_Work request_
Pick out the lines in the listing below that contain the word "wrapper" and copy them.

_Given entries_
*** Block opens ***

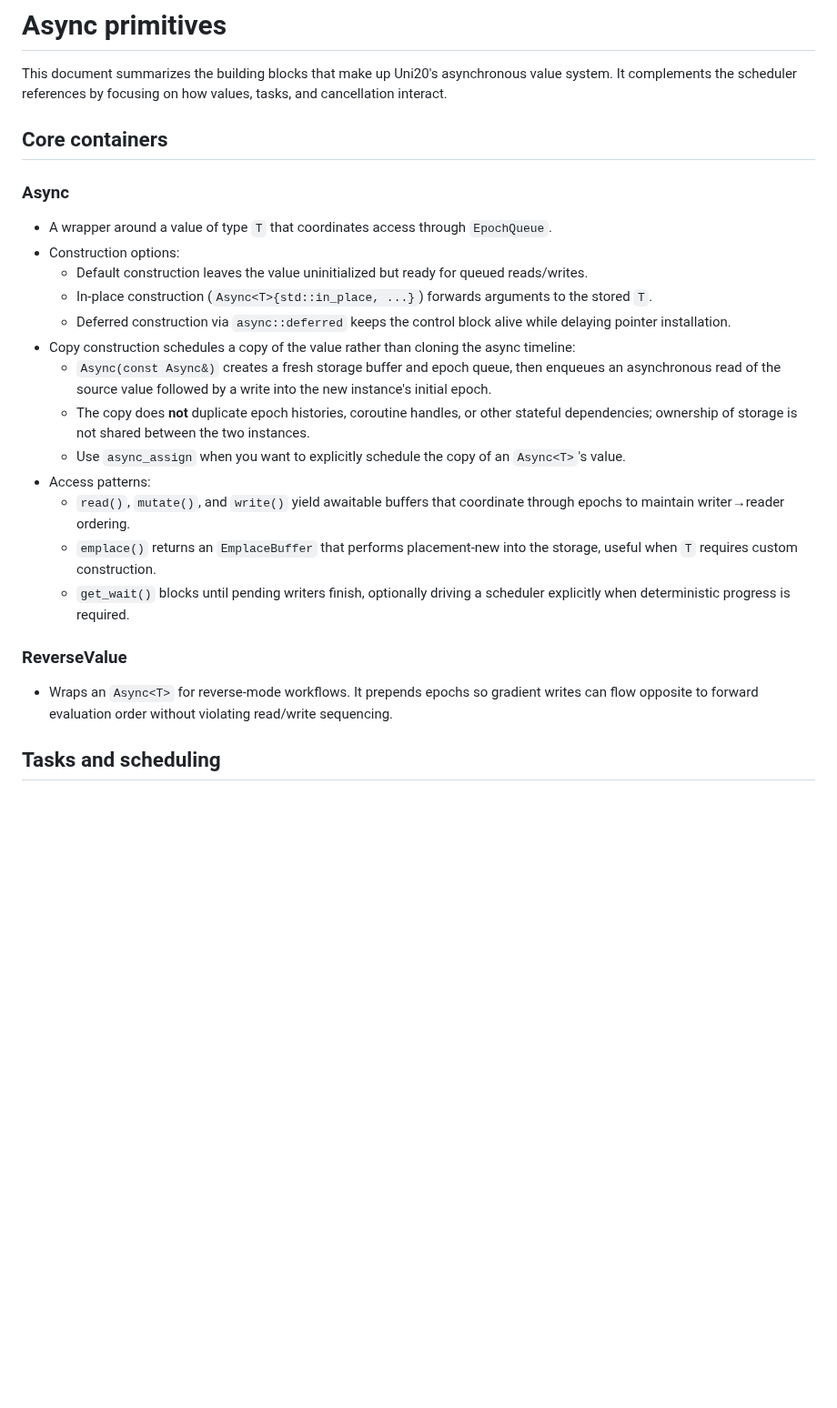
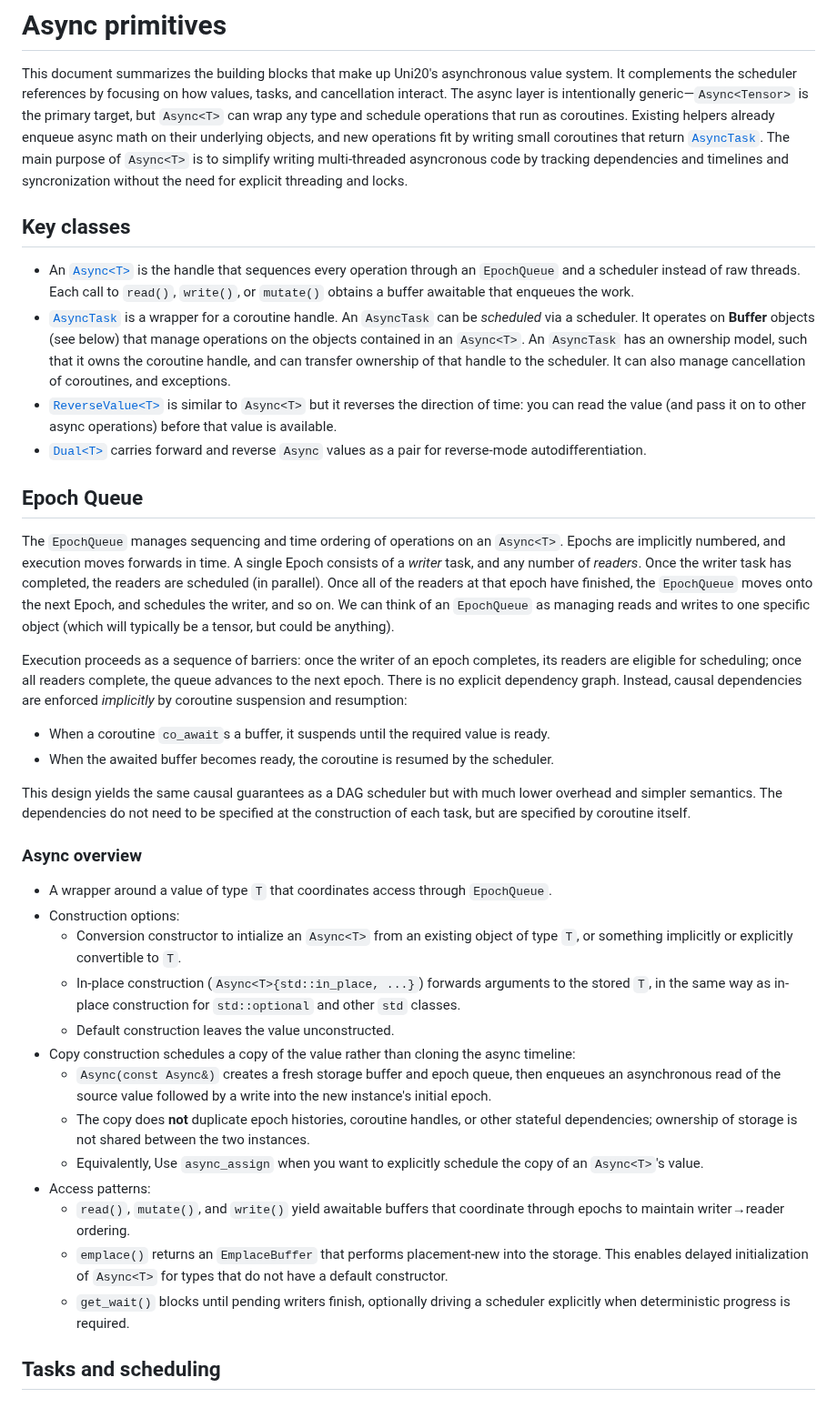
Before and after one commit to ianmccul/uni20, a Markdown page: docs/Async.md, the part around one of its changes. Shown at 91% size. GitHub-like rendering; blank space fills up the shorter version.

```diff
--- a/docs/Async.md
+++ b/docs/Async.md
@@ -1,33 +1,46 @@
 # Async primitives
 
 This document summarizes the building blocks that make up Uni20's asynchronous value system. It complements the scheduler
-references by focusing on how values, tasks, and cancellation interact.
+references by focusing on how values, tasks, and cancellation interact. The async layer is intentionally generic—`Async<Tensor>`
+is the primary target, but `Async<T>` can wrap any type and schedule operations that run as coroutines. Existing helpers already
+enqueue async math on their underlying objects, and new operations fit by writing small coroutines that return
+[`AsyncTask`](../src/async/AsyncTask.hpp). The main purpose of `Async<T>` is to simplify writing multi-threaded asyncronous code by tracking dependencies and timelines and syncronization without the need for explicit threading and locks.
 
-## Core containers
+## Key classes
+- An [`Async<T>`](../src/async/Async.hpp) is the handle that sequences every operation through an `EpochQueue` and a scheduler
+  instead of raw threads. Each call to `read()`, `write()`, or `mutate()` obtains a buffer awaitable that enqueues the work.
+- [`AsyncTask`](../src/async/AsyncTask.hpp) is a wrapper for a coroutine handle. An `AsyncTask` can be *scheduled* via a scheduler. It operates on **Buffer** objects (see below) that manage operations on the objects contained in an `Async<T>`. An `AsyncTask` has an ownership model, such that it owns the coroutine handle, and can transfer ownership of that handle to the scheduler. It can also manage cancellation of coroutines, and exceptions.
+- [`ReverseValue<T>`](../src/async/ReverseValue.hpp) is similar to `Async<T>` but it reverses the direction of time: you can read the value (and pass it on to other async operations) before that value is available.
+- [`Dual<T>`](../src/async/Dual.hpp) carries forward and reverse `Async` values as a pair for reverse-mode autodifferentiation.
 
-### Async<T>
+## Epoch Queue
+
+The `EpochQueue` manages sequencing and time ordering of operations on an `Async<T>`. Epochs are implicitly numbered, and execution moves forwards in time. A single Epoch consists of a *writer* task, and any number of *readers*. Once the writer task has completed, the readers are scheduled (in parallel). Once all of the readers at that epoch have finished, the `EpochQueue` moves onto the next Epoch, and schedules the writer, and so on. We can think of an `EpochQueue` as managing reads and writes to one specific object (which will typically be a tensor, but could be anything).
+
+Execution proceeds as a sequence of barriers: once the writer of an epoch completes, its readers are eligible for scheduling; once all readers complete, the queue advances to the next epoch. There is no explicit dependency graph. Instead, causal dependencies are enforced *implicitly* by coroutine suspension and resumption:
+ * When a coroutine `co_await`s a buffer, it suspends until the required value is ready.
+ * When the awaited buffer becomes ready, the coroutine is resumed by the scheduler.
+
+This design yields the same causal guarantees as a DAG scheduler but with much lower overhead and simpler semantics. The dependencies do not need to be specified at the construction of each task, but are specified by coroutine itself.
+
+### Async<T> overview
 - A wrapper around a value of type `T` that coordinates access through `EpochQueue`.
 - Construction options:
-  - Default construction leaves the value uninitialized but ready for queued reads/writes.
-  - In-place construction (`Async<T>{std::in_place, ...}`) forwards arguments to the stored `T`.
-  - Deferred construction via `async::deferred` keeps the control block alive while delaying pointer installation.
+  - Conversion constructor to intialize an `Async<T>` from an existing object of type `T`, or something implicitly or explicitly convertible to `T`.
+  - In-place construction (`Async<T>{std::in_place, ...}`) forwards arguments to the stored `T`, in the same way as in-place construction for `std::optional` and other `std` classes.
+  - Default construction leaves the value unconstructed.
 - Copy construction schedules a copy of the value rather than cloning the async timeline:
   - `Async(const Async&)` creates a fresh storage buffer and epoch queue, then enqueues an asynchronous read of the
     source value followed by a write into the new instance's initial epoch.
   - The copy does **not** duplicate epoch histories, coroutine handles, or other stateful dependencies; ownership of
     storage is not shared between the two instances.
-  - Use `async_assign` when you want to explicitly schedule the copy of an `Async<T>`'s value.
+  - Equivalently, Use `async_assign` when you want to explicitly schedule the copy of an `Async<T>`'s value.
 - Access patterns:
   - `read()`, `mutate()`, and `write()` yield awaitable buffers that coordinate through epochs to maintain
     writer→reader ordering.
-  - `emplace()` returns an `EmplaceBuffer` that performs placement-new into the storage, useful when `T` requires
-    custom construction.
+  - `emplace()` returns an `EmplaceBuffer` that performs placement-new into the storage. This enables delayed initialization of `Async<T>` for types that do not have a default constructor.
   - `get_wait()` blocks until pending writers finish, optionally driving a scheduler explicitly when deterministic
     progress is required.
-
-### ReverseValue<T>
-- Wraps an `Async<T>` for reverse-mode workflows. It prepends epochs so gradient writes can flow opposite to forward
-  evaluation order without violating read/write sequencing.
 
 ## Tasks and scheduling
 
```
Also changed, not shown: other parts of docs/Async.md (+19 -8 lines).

*** Block closes ***
*** Block opens ***

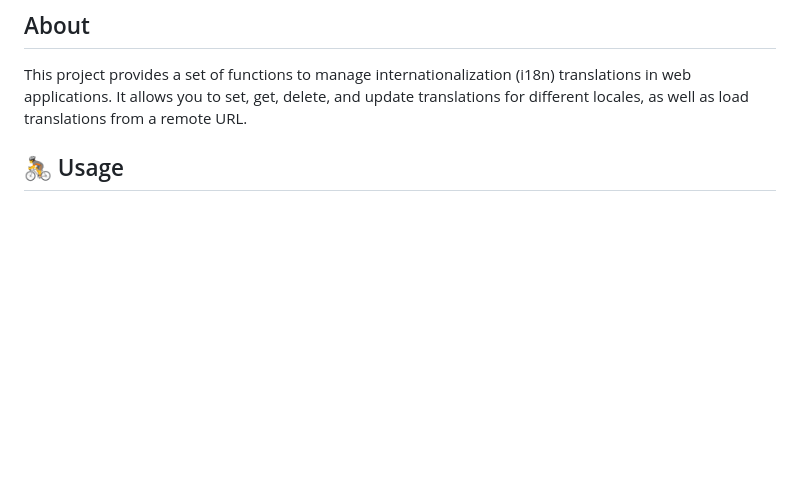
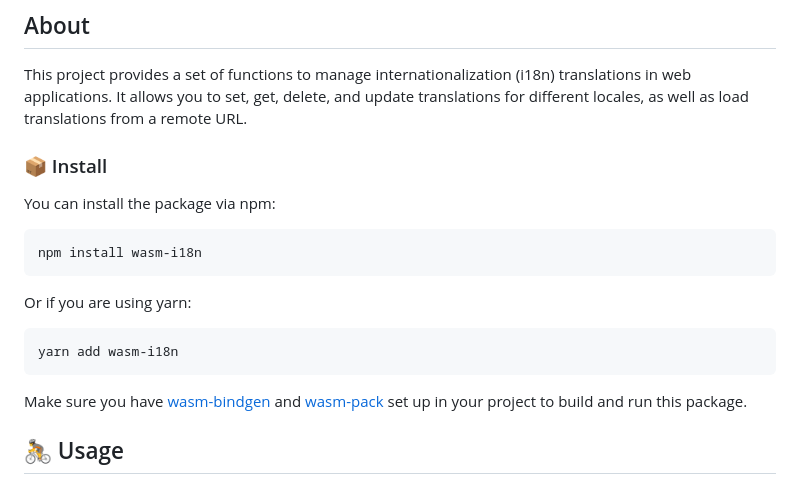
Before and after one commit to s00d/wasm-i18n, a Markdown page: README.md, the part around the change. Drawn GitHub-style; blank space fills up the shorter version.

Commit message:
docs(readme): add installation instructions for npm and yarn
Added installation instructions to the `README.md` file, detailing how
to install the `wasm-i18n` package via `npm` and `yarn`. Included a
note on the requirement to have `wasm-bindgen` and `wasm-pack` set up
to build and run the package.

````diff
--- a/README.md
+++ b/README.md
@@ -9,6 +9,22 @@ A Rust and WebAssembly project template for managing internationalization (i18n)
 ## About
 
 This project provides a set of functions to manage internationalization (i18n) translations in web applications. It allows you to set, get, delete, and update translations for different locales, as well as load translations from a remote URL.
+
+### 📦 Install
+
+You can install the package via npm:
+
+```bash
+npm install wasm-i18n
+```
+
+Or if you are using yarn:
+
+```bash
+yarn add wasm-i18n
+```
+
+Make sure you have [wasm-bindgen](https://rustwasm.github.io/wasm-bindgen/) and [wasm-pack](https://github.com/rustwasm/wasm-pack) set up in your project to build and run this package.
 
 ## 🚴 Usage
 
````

*** Block closes ***

_Written reply_
+- [`AsyncTask`](../src/async/AsyncTask.hpp) is a wrapper for a coroutine handle. An `AsyncTask` can be *scheduled* via a scheduler. It operates on **Buffer** objects (see below) that manage operations on the objects contained in an `Async<T>`. An `AsyncTask` has an ownership model, such that it owns the coroutine handle, and can transfer ownership of that handle to the scheduler. It can also manage cancellation of coroutines, and exceptions.
 - A wrapper around a value of type `T` that coordinates access through `EpochQueue`.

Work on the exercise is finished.